sufficient of rations has reached me until within a few days past. I have been informed of a failure of issues to troops at Manassas; the chief commissary there has communicated to me that the failure was restricted to the articles of hard bread and bacon. As this, however, was not consistent with the complaint made, inquiries have been instituted as well to remedy any existing irregularities as to prevent such occurrence in future.
A TREATY of friendship made and concluded at the Seminole council-house, in the Seminole Nation, west of Arkansas, on the first day of August, A. D. one thousand eight hundred and sixty-one, between the Confederate States of America, by Albert Pike, commissioner with plenary powers of the Confederate States, of the one part, and the Seminole Nation of red men, by its chiefs, headmen, and warriors in general council assembled, of the other part.
The Congress of the Confederate States of America having, by "An act for the protection of certain Indian tribes," approved the twenty-first day of May, A. D. one thousand eight hundred and sixty-one, offered to assume and accept the protectorate of the several nations and tribes of Indians occupying the country west of Arkansas and Missouri, and to recognize them as their wards, subject to all the rights, privileges, and immunities, titles, and guarantees with each of the said nations and tribes under treaties made with them by the United States of America; and the Seminole Nation of red men having assented thereto upon certain terms and conditions:
Now, therefore, the said Confederate States of America, by Albert Pike, their commissioner, appointed by the President, under authority of the act of Congress in their behalf, with plenary powers for these purposes, and the Seminole Nation, in general council assembled, have agreed to the following articles, that is to say:
ARTICLE I. There shall be perpetual peace and friendship between the Confederate States of America and all of their States and people and the Seminole Nation of red men and all its towns and individuals.

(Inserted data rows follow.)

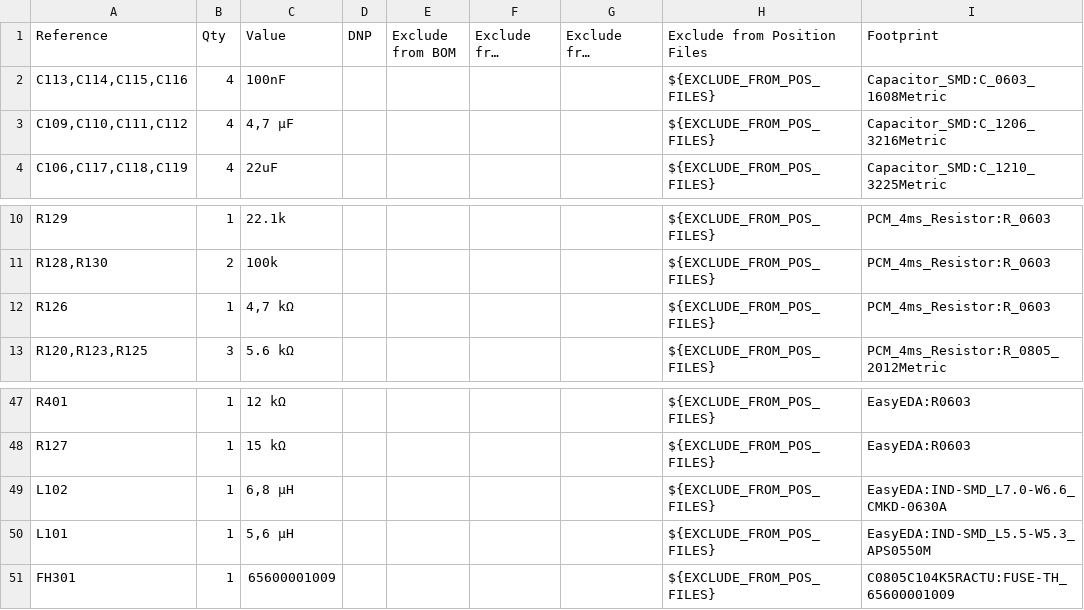
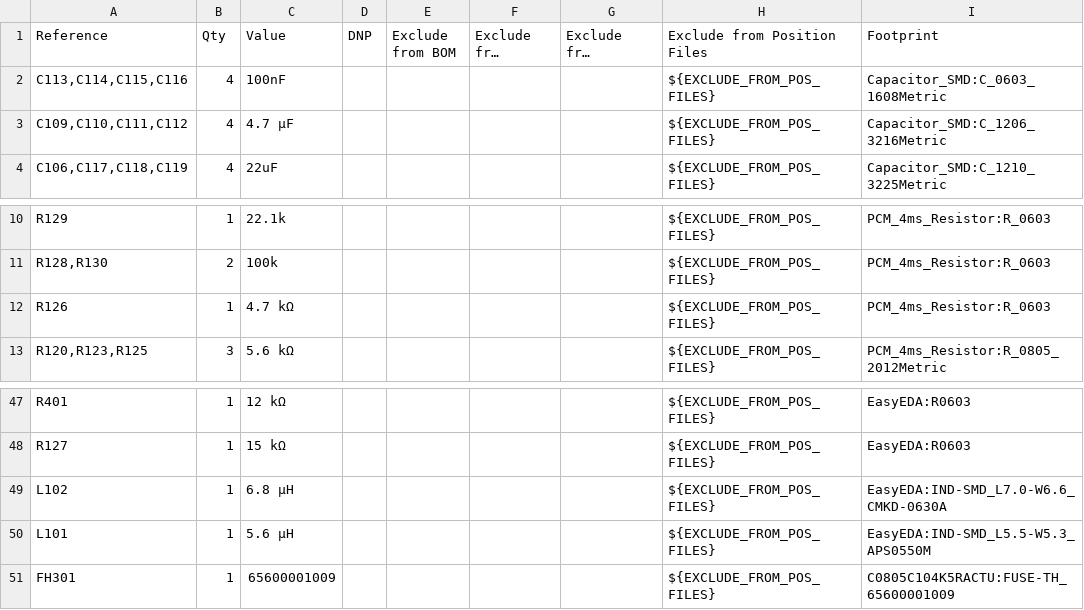
Before and after one commit to josephsvk/IOT_LC, a CSV file: IOT_LC.csv, drawn as a sheet; only a part is shown, gaps mark what is left out; long unchanged cells end in …; the diff names each change by its address in the sheet, - before the commit and + after, or states it on an @@ line.

```diff
--- a/IOT_LC.csv
+++ b/IOT_LC.csv
-C3 (Value): 4,7 µF
+C3 (Value): 4.7 µF
-C12 (Value): 4,7 kΩ
+C12 (Value): 4.7 kΩ
-C49 (Value): 6,8 µH
+C49 (Value): 6.8 µH
-C50 (Value): 5,6 µH
+C50 (Value): 5.6 µH
```
Also changed, not shown: smd/IOT_LC-all-pos.csv, 4 other files.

ART II. The Seminole Nation of red men acknowledges itself to be under the protection of the Confederate States of America, and of no other power or sovereign whatever, and doth hereby stipulate and agree with them that it will not hereafter, nor shall any of its towns or individuals, contract any alliance or enter into any compact, treaty, or agreement with any individual State or with a foreign power: Provided, That it may make such compacts and agreements with neighboring nations and tribes of Indians for their mutual welfare and the prevention of difficulties as may not be contrary to this treaty or inconsistent with its obligations to the Confederate States; and the said Confederate States do hereby assume and accept the said protectorate, and recognize the said Seminole Nation as their ward; and by the consent of the said Seminole Nation, now here freely given, the country whereof it is proprietor in fee, as the same is hereinafter defined, is annexed to the Confederate States, in the same manner and to as it was annexed to the United States of America before that Government was dissolved, with such modifications, however, of the terms of annexation and upon such conditions as are hereinafter expressed, in addition to al the rights, privileges, immunities, titles, and guarantees with or in favor of the said nation under treaties made with it and under statutes of the United States of America.
33 R R-SERIES IV, VOL I